is plotted against 1/T, a straight line is found. The slope of the line
gives the activation energy:

slope = –E_{a}/R

To obtain activation energies, the rate constant is measured
at several different temperatures. These are then plotted as ln *k*
vs. 1/T and the slope of the straight line gives the activation energy.

Consider the reaction:

2 HI(

g) H_{2}(g) + I_{2}(g)

The following data was measured:

k(M ^{–1}s^{–1}) |
T ( ^{o}C) |

3.52×10 ^{–7} |
283 |

3.02×10 ^{–5} |
356 |

2.19×10 ^{–4} |
393 |

1.16×10 ^{–3} |
427 |

3.95×10 ^{–2} |
508 |

If there is a limited amount of data, the two-point form of the Arrhenius equation can be used:

If we know the rate constants at two temperatures, then
the activation energy can be found. This gives less accurate values for
E_{a}, but is computationally quicker.

Find the activation energy for the following reaction:

CO(

g) + NO_{2}(g) CO_{2}(g) + NO(g)

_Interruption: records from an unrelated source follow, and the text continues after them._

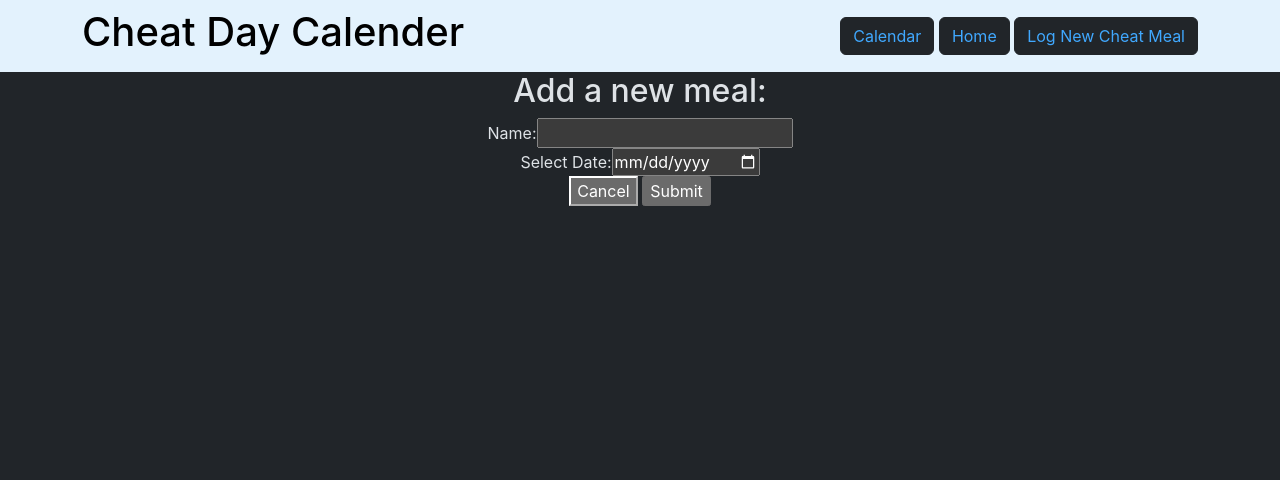
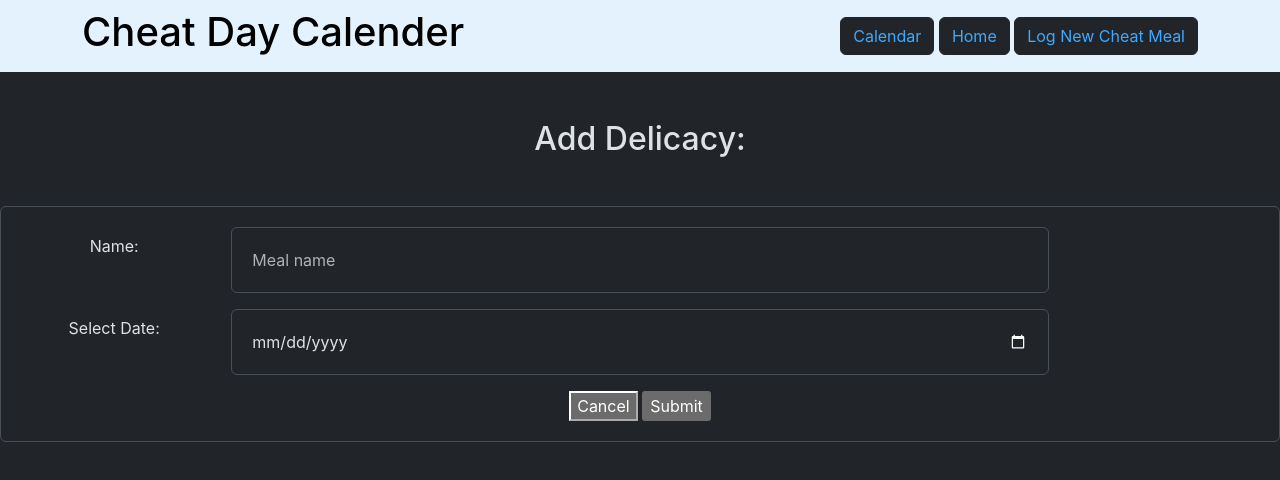
Before and after one commit to PaulDeUlloa/MERN_Cheat_Meal_Calendar, a React (Create React App) app in the folder client/: page /meals/new in a window 1280 px wide. Shown: the top 480 px of the page. Built offline with nearby package versions, Linux system fonts and the light colour scheme.

Commit message:
formatting edits

```diff
--- a/client/src/App.css
+++ b/client/src/App.css
@@ -49,3 +49,7 @@
   text-decoration: none;
   color: rgb(64,168,254);
 }
+
+.form-control{
+  padding: 20px;
+}
--- a/client/src/views/CreateMeal.jsx
+++ b/client/src/views/CreateMeal.jsx
@@ -1,65 +1,71 @@
 import axios from "axios";
 import React, { useState } from "react";
-import { useNavigate, } from "react-router-dom"
+import { useNavigate } from "react-router-dom";
 import { Link } from "react-router-dom";
 
+const CreateMeal = () => {
+  const [name, setName] = useState("");
+  const [date, setDate] = useState("");
 
-
-const CreateMeal = () => {
-    const[name, setName] = useState("");
-    const[date, setDate] = useState("");
-
-    const [errors, setErrors] = useState([])
+  const [errors, setErrors] = useState([]);
 
   const navigate = useNavigate();
 
   const submitHandler = (e) => {
     e.preventDefault();
 
-        axios.post(`http://localhost:8000/api/meals`, {name, date})
+    axios
+      .post(`http://localhost:8000/api/meals`, { name, date })
       .then(() => navigate("/meals"))
-        .catch((err)=>{
+      .catch((err) => {
         const errResponse = err.response.data.errors;
         const errArr = [];
-            for(const key in errResponse){
-                errArr.push(errResponse[key].message)
+        for (const key in errResponse) {
+          errArr.push(errResponse[key].message);
         }
         setErrors(errArr);
       });
   };
 
-
-
-    return <div>
-        <h2>Add a new meal:</h2>
-        <form onSubmit={submitHandler}>
+  return (
     <div>
-                <label>Name: </label>
+      <h2 class="m-5">Add Delicacy:</h2>
+      <form class="form-control" onSubmit={submitHandler}>
+        <div class="row mb-3">
+          <label class="col-sm-2 col-form-label">Name: </label>
+          <div class="col-sm-8">
             <input
+              placeholder="Meal name"
+              class="form-control"
               type="text"
               value={name}
-                onChange={(e)=>setName(e.target.value)}
+              onChange={(e) => setName(e.target.value)}
             />
-                <br />
-                <label>Select Date: </label>
+          </div>
+        </div>
+        <div class="row mb-3">
+          <label class="col-sm-2 col-form-label">Select Date: </label>
+          <div class="col-sm-8">
             <input
+              class="form-control"
               type="date"
               value={date}
-                onChange={(e)=>setDate(e.target.value)}
+              onChange={(e) => setDate(e.target.value)}
             />
+          </div>
+        </div>
         <div>
           <Link to="/meals">
-                        <button>Cancel</button>
-                    </Link>
-                    {" "}
+            <button className="btn-btn light">Cancel</button>
+          </Link>{" "}
           <input type="submit" value="Submit" />
         </div>
-            </div>
       </form>
-        {errors.map((err, idx) =>{
+      {errors.map((err, idx) => {
         return <p key={idx}>{err}</p>;
       })}
     </div>
+  );
 };
 
 export default CreateMeal;
--- a/client/src/views/UpdateMeal.jsx
+++ b/client/src/views/UpdateMeal.jsx
@@ -1,81 +1,84 @@
 import axios from "axios";
 import React, { useState, useEffect } from "react";
-import { useNavigate, useParams, } from "react-router-dom"
+import { useNavigate, useParams } from "react-router-dom";
 import { Link } from "react-router-dom";
 
-
-
 const UpdateMeal = () => {
-    const[name, setName] = useState("");
-    const[date, setDate] = useState("");
+  const [name, setName] = useState("");
+  const [date, setDate] = useState("");
 
   const { id } = useParams();
 
-    const [errors, setErrors] = useState([])
+  const [errors, setErrors] = useState([]);
 
   const navigate = useNavigate();
 
   useEffect(() => {
     axios
       .get(`http://localhost:8000/api/meals/${id}`)
-        .then((res) =>{
+      .then((res) => {
         const oneMeal = res.data;
         setName(oneMeal.name);
         setDate(oneMeal.date);
       })
       .catch((err) => console.log(err));
-
   }, []);
 
   const submitHandler = (e) => {
     e.preventDefault();
 
     axios
-        .put(`http://localhost:8000/api/meals/${id}`, {name})
+      .put(`http://localhost:8000/api/meals/${id}`, { name })
       .then(() => navigate("/meals"))
-        .catch((err)=>{
+      .catch((err) => {
         const errResponse = err.response.data.errors;
         const errArr = [];
-            for(const key in errResponse){
-                errArr.push(errResponse[key].message)
+        for (const key in errResponse) {
+          errArr.push(errResponse[key].message);
         }
         setErrors(errArr);
       });
   };
 
-
-
-    return <div>
+  return (
+    <div>
       <h2>Edit this meal:</h2>
-        <form onSubmit={submitHandler}>
-            <div>
-                <label>Name: </label>
-                <br></br>
+      <form class="form-control" onSubmit={submitHandler}>
+        <div class="row mb-3">
+          <label class="col-sm-2 col-form-label">Name: </label>
+          <div class="col-sm-8">
             <input
+              placeholder="Meal name"
+              class="form-control"
               type="text"
               value={name}
-                onChange={(e)=>setName(e.target.value)}
+              onChange={(e) => setName(e.target.value)}
             />
-                <label>Select Date: </label>
-                <br></br>
+          </div>
+        </div>
+        <div class="row mb-3">
+          <label class="col-sm-2 col-form-label">Select Date: </label>
+          <div class="col-sm-8">
             <input
+              class="form-control"
               type="date"
               value={date}
-                onChange={(e)=>setDate(e.target.value)}
+              onChange={(e) => setDate(e.target.value)}
             />
+          </div>
+        </div>
         <div>
           <Link to="/meals">
-                        <button>Cancel</button>
-                    </Link>
-                    {" "}
+            <button className="btn-btn light">Cancel</button>
+          </Link>{" "}
           <input type="submit" value="Submit" />
         </div>
-            </div>
       </form>
-        {errors.map((err, idx) =>{
+      {errors.map((err, idx) => {
         return <p key={idx}>{err}</p>;
       })}
     </div>
+  );
 };
 
 export default UpdateMeal;
```
Lines whose indentation alone changed are shown as unchanged.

The rate constants were found to be 0.028 M^{–1}s^{–1}
at 327 ^{o}C and 23 M^{–1}s^{–1} at 527 ^{o}C.

*k*_{1} = 0.028 M^{–1}s^{-1}
T_{1} = 327 + 273 = 600 K

*k*_{2} = 23 M^{–1}s^{–1}
T_{2} = 527 + 273 = 800 K

E_{a} = 133800 J/mol = 130 kJ/mol

What is the total order of reaction?

Reactions are caused by collisions between molecules. Thus, we should be able to describe every reaction, no matter how complicated, by a series of collisions. This is called a reaction mechanism.

An *elementary reaction* is a reaction that describes
a physical collision at the microscopic level.

The sequence of elementary reactions that lead to a macroscopic
reaction is called the *reaction mechanism*.

Reaction mechanisms are just a list of elementary reactions in the correct order.

Elementary reactions are special because the rate law can be found from the stoichiometric coefficients: the order of reaction in each reactant is equal to its stoichiometric coefficient.

Remember that this is true ** only** for elementary
reactions.